On June 3, 2004, Tottenham announced that France coach Jacques Santini would become their new manager after Euro 2004.
Here we take a look at his appointment and what happened next.
Pioneer of French football
Santini was little known in England, but he had a great reputation in France after helping to turn Lyon into the country’s best team. He took over from Roger Lemerre as manager of the national team in 2002, given the task of rebuilding after the golden generation that won the 1998 World Cup and Euro 2000 had broken up. However, before Euro 2004, where France lost in the quarter-finals to Greece, Santini had already quit his post, with Spurs enticing him to the Premier League
Spurs’ search for success
Spurs had been in the doldrums for the best part of 15 years as a host of managers had failed to finish higher than seventh in the Premier League. They had big ambitions under Daniel Levy and looked abroad for the man to replace Glenn Hoddle.
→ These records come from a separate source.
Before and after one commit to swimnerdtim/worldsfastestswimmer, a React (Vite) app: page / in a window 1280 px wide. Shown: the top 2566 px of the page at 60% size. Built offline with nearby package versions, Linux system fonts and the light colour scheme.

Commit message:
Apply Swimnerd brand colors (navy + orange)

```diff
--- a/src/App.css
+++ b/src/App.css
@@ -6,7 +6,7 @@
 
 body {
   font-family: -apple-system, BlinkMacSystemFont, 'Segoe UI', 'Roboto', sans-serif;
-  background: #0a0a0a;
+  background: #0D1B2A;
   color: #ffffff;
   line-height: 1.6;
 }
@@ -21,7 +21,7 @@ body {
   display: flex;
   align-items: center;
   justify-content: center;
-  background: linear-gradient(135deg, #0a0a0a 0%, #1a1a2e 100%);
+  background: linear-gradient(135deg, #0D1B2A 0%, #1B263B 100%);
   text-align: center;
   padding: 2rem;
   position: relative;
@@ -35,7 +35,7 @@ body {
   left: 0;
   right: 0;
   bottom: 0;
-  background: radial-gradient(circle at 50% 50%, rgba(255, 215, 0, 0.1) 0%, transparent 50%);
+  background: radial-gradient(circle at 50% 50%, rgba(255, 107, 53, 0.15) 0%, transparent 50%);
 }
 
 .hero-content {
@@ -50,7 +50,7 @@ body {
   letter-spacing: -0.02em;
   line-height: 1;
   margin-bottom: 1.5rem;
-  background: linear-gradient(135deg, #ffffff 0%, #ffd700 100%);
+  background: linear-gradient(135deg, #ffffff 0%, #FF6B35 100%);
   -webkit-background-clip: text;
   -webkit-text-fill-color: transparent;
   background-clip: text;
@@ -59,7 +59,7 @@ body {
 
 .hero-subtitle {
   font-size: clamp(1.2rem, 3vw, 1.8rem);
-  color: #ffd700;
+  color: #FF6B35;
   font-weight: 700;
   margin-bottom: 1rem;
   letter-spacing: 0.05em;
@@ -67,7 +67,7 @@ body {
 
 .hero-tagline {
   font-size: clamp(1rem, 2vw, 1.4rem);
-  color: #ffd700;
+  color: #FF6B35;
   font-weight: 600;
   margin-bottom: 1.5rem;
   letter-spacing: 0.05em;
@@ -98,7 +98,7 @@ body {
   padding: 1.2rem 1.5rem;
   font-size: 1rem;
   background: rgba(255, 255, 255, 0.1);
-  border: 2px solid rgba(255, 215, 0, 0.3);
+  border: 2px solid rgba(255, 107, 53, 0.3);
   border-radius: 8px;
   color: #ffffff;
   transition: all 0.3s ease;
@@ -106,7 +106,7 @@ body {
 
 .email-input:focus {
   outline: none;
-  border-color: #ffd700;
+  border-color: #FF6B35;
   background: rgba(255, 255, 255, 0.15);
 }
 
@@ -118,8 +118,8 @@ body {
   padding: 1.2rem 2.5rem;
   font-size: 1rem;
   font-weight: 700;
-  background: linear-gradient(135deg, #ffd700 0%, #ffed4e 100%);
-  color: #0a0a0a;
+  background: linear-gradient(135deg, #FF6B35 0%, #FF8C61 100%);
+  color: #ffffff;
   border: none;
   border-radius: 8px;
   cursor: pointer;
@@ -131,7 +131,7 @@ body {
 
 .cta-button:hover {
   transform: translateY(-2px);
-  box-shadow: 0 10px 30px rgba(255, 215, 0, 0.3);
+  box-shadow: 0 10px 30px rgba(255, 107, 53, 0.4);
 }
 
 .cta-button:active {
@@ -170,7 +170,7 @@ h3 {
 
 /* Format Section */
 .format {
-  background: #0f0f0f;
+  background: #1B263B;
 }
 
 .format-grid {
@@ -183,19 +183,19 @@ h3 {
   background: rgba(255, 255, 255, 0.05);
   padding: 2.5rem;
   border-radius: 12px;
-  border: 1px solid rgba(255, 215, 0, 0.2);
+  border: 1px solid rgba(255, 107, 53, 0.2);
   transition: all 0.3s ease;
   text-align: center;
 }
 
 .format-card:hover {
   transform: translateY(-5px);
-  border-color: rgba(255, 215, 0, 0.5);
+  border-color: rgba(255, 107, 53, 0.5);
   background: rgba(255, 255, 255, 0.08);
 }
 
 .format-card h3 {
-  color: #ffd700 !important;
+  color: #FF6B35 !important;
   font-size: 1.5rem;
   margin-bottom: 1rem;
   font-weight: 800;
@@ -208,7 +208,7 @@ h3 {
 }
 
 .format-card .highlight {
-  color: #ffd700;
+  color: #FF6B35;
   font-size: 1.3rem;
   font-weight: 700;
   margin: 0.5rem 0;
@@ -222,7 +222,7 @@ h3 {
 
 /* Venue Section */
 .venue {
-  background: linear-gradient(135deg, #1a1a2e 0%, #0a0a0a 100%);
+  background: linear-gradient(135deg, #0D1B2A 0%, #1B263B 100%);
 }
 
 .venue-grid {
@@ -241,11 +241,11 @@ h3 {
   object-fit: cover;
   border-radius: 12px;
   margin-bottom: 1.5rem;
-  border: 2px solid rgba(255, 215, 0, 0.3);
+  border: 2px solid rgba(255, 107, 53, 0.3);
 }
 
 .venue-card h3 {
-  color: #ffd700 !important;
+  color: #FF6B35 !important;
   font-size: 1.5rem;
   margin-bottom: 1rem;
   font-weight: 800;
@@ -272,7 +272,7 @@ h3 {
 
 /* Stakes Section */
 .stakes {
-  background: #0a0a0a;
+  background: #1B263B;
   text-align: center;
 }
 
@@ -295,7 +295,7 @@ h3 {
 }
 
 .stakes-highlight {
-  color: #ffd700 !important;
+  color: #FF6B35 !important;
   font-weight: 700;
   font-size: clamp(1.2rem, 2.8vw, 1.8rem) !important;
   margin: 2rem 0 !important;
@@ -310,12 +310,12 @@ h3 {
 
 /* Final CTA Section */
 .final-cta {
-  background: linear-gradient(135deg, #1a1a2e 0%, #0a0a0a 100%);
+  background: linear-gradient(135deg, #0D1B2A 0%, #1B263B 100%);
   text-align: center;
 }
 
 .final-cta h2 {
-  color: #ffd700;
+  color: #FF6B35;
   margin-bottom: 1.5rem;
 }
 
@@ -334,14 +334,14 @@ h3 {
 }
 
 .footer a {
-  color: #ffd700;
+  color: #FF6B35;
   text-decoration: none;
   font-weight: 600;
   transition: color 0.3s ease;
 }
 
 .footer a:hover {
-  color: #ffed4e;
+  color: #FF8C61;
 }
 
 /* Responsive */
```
They tried to get Claudio Ranieri, who instead chose Valencia after his Chelsea sacking, so turned to Santini in a bid to earn a seat at the top table of English football.
155 days of chaos
Just 155 days later and after only 13 games Spurs’ Santini’s experiment was over. The Frenchman quit on November 6 citing personal reasons, but it was widely understood that disagreements with sporting director Frank Arnesen led to his departure. In his short stay he still managed to create something of a legacy, though, as Spurs’ tactics in a 0-0 draw at Chelsea led Jose Mourinho to coin the now famous phrase “parking the bus” phrase. Santini went on to manage Auxerre but has not worked since 2006, while Spurs appointed Martin Jol as his replacement and their climb up the Premier League began in earnest.